Artificial Intelligence will not be the only game-changing trait in robots of the future. These next-generation droids could also be made from soft materials that can mimic human muscles, according to researchers in Colorado.
Researchers, working in the project, said that these artificial muscles can imitate the expansion and contraction of biological muscles, self-sense their movements and self-heal from electrical damage. These muscles will not only be significantly stronger and faster than their natural counterparts, but will also be able to handle delicate objects like a raspberry and a raw egg without damaging them.
Dubbed hydraulically amplified self-healing electrostatic (HASEL) actuators, these new robots give up the bulky, rigid pistons and motors of conventional robots, and use soft and electrically activated structures that exceed or match the strength, speed and efficiency of biological muscle.
Scientists believe that this versatility may enable artificial muscles for human-like future robots and a next generation of prosthetic limbs. The researchers developed three designs of HASEL actuators that are detailed in separate papers appearing in the journals Science and Science Robotics.
"We draw our inspiration from the astonishing capabilities of biological muscle," Christoph Keplinger, senior author and assistant professor in the Department of Mechanical Engineering at the University of Colorado at Boulder, said in a statement. "Just like biological muscle, HASEL actuators can reproduce the adaptability of an octopus arm, the speed of a hummingbird and the strength of an elephant."
One of the three iterations created by the researchers consists of a donut-shaped shell filled with an electrically insulating liquid (such as canola oil), and is hooked up to a pair of opposing electrodes. When voltage is applied, the electrically insulating liquid, which can immediately regain its insulating properties and heal any damage caused by high voltage, gets displaced and changes the shape of the surrounding membrane.
In another method, a layer of the special liquid is sandwiched between several layers of highly stretchable ionic conductors. This HASEL design expands and contracts linearly upon electrical activation to either lift a suspended gallon of water or flex a mechanical arm holding a baseball.

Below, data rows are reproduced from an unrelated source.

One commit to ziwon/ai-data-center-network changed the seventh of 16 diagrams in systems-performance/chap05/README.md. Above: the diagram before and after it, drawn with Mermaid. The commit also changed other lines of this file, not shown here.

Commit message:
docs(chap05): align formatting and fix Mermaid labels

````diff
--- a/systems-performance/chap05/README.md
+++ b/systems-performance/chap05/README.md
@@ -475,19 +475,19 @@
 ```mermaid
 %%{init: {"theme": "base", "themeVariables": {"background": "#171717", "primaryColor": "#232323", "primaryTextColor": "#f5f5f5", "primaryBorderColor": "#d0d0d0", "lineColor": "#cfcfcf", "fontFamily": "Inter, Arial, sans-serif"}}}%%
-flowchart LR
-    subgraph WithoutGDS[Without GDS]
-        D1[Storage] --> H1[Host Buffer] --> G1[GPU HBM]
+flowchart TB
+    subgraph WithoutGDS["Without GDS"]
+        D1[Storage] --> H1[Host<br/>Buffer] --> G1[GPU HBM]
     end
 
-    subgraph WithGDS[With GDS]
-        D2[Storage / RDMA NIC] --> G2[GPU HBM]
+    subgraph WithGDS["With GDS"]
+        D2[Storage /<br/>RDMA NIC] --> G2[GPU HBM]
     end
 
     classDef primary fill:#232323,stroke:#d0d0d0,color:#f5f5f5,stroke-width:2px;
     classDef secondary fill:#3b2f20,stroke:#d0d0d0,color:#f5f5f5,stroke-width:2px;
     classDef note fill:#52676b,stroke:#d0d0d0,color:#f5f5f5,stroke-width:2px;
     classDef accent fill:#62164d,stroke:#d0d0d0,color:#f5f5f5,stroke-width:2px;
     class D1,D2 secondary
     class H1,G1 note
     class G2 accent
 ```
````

"The ability to create electrically powered soft actuators that lift a gallon of water at several times per second is something we haven't seen before. These demonstrations show the exciting potential for HASEL," Eric Acome, a doctoral student in Keplinger group and the lead author of the paper, said in the statement.

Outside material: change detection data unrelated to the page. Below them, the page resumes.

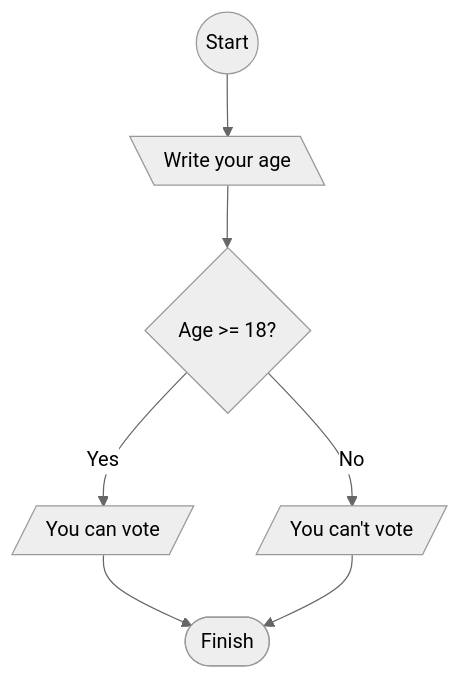
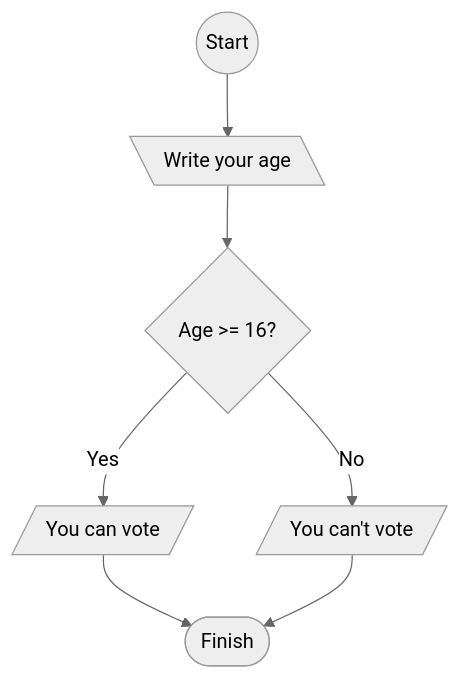
Before and after one commit to AndreLucas0/aula-LP: the fifth of 9 diagrams in Listas de Exercícios/LP_Lista_01/README.md, drawn with Mermaid (neutral theme).

Commit message:
Correção ex5

````diff
--- a/Listas de Exercícios/LP_Lista_01/README.md
+++ b/Listas de Exercícios/LP_Lista_01/README.md
@@ -79,9 +79,9 @@
    ```mermaid
    flowchart TD
        start(( Start )) --> input1[\ Write your age \]
-        input1 --> verification1{ Age >= 18? }
+        input1 --> verification1{ Age >= 16? }
         verification1 --> |Yes| A[/ You can vote /]
         verification1 --> |No| B[/ You can't vote /]
         A --> finish([ Finish ])
         B --> finish
    ```
````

The third method, which is apparently most applicable for robotics, uses three small rectangular pouches filled with the liquid and contracts on application of a voltage much like biological muscle.
"We can make these devices for around 10 cents, even now," Nicholas Kellaris, also a doctoral student in the Keplinger group and the co-author of the study, said. "The materials are low-cost, scalable and compatible with current industrial manufacturing techniques."